_THE TASK_: Go through the lines below and copy any that hold the string "mode".

[Content revision data]

--- START ---

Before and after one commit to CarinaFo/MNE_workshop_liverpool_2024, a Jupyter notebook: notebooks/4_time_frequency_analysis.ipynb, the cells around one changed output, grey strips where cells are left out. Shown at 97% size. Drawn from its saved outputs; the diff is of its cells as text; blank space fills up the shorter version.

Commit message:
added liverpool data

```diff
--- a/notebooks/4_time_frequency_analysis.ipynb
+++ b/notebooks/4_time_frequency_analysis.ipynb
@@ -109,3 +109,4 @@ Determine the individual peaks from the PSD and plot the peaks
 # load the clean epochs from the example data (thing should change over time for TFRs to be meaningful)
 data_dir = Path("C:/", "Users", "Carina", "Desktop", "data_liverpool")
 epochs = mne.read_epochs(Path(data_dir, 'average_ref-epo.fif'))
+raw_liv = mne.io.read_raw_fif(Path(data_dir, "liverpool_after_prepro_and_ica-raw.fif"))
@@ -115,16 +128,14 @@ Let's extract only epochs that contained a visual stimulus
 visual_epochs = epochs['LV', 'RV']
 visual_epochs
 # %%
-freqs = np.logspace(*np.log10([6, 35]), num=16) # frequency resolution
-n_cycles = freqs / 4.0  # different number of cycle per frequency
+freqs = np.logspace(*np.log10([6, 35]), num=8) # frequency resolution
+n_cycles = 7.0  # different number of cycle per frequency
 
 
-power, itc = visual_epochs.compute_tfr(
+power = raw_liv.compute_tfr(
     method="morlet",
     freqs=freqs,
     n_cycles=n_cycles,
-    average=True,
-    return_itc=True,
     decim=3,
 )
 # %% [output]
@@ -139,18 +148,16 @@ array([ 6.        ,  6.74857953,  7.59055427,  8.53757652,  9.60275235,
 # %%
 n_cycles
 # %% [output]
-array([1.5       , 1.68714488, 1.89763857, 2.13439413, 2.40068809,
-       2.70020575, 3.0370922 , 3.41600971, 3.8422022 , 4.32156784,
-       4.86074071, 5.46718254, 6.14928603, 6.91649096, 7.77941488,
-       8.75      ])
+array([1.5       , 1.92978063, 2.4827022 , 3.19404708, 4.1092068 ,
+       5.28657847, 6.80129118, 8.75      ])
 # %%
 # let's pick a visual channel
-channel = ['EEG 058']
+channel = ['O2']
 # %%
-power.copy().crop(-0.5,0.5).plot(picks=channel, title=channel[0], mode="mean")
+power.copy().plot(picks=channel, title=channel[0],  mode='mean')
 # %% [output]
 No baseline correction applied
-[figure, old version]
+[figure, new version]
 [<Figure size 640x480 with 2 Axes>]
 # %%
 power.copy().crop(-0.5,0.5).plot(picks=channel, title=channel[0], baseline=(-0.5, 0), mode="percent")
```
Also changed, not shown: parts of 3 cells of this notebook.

--- END ---

_ANSWER BOX_:
-power.copy().crop(-0.5,0.5).plot(picks=channel, title=channel[0], mode="mean")
+power.copy().plot(picks=channel, title=channel[0],  mode='mean')
 power.copy().crop(-0.5,0.5).plot(picks=channel, title=channel[0], baseline=(-0.5, 0), mode="percent")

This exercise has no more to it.